Virus outbreak fears helped push stocks lower even as earnings season ramped up last week. Both the Dow Jones Industrial Average (DJINDICES:^DJI) and the S&P 500 (SNPINDEX:^GSPC) lost more than 2% to dip into negative territory so far in 2020.
Earnings reports are likely to dominate investor attention again over the next few trading days, so let’s look at a few highly anticipated reports from…
Disney’s streaming stats
The sharp rally in Disney’s stock price over the past few months has mostly come from surging investor enthusiasm about its pivot toward selling its content directly to consumers. On Tuesday, the entertainment giant will finally provide some hard numbers that either confirm that early optimism or reduce Wall Street’s expectations. Investors will be following subscriber additions to see if the positive trend continued past the initial launch period.

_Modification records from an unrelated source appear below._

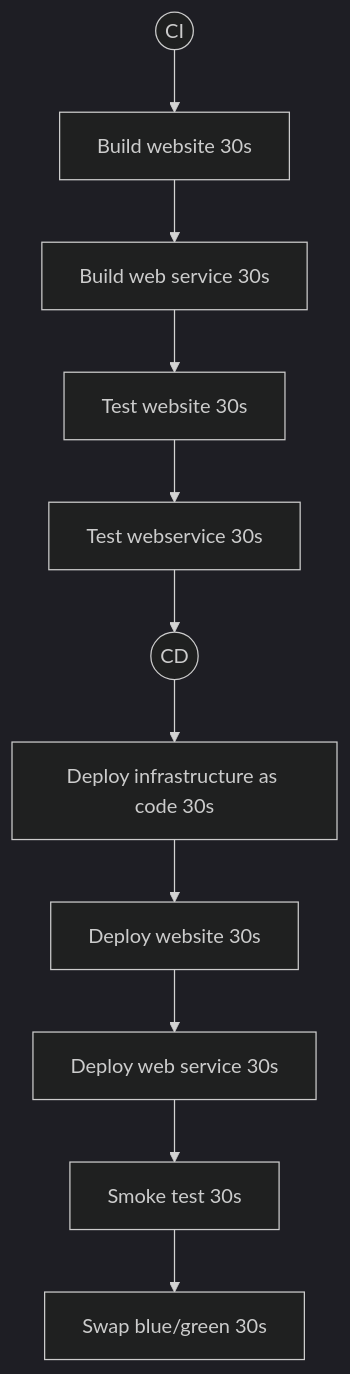
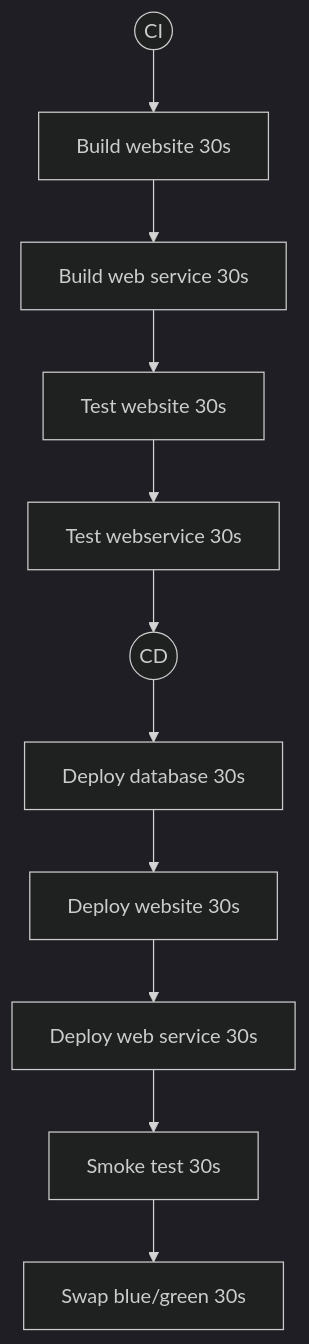
Before and after one commit to samsmithnz/ParallelPipelinesDemo: the first of 2 diagrams in README.md, drawn with Mermaid (dark theme). The commit also changed other lines of this file, not shown here.

````diff
--- a/README.md
+++ b/README.md
@@ -5,5 +5,5 @@
 ```mermaid
   graph TD;
       ci((CI))-->buildweb[Build website 30s]-->buildwebservice[Build web service 30s]-->testWebsite[Test website 30s]-->testsWebservice[Test webservice 30s]-->cd((CD));
-      cd((CD))-->deployIAC[Deploy infrastructure as code 30s]-->deployWebsite[Deploy website 30s]-->deployWebService[Deploy web service 30s]-->smoke[Smoke test 30s]-->swap[Swap blue/green 30s];
+      cd((CD))-->deployDB[Deploy database 30s]-->deployWebsite[Deploy website 30s]-->deployWebService[Deploy web service 30s]-->smoke[Smoke test 30s]-->swap[Swap blue/green 30s];
 ```
````
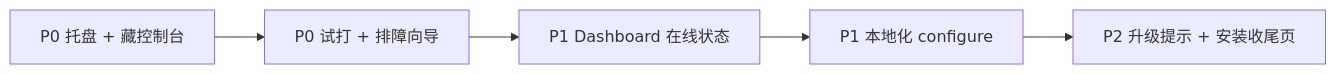
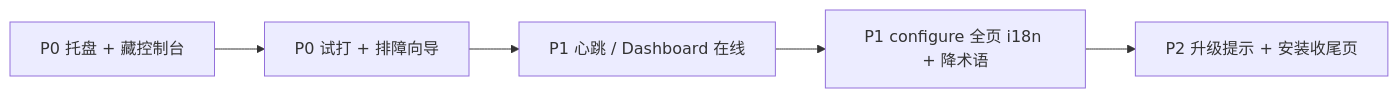
One commit to jianping2024/restaurant-ordering changed the diagram in docs/print-agent-ux-packaging.zh.md. Above: the diagram before and after it, drawn with Mermaid. The commit also changed other lines of this file and 17 other files, not shown here.

````diff
--- a/docs/print-agent-ux-packaging.zh.md
+++ b/docs/print-agent-ux-packaging.zh.md
@@ -56,7 +63,7 @@
 ```mermaid
 flowchart LR
   A[P0 托盘 + 藏控制台] --> B[P0 试打 + 排障向导]
-  B --> C[P1 Dashboard 在线状态]
-  C --> D[P1 本地化 configure]
+  B --> C[P1 心跳 / Dashboard 在线]
+  C --> D[P1 configure 全页 i18n + 降术语]
   D --> E[P2 升级提示 + 安装收尾页]
 ```
````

Just as importantly, we’ll get an idea of how valuable the service is to consumers if Disney reveals metrics such as cancellation rates and streaming engagement.
Investors will also be watching for updates on theme park attendance rates, which have trended lower in a few key resorts lately even as overall spending levels rise. Disney is hoping new attractions such as Star Wars: Galaxy’s Edge might help spur that rebound. Finally, look for CEO Bob Iger and his team to discuss their film pipeline following a second straight year in which the company dominated the global box office.
iRobot’s holiday performance
Many stocks were hurt by the trade war between China and the U.S., but iRobot can claim some of the most direct damage from that skirmish. As tariffs rocketed to 25% for some of imported products, the industry swung from sharp gains to modest declines just in the space of nine months. The stock price responded by falling 40% for the year, after having risen 60% through the first quarter of 2019.
On Wednesday, investors will find out whether the Roomba maker’s strategic shift allowed it to arrest that operating slide during the all-important holiday season. For signs of success there, keep a watch on iRobot’s unit volumes, which slipped into negative territory in the U.S. last quarter. Gross profit margin will also be key to watch, since the company slashed prices in the fall in a bid to protect market share.
The future focus will be management’s reading of the health of the industry into 2020. Robust demand in 2018 gave way to a slump last year, and we’ll soon find out whether that slowdown was just a temporary speed bump for the robotic cleaning device niche.
Twitter’s ad platform
Investors are looking forward to Twitter’s earnings release on…
Continue reading at THE MOTLEY FOOL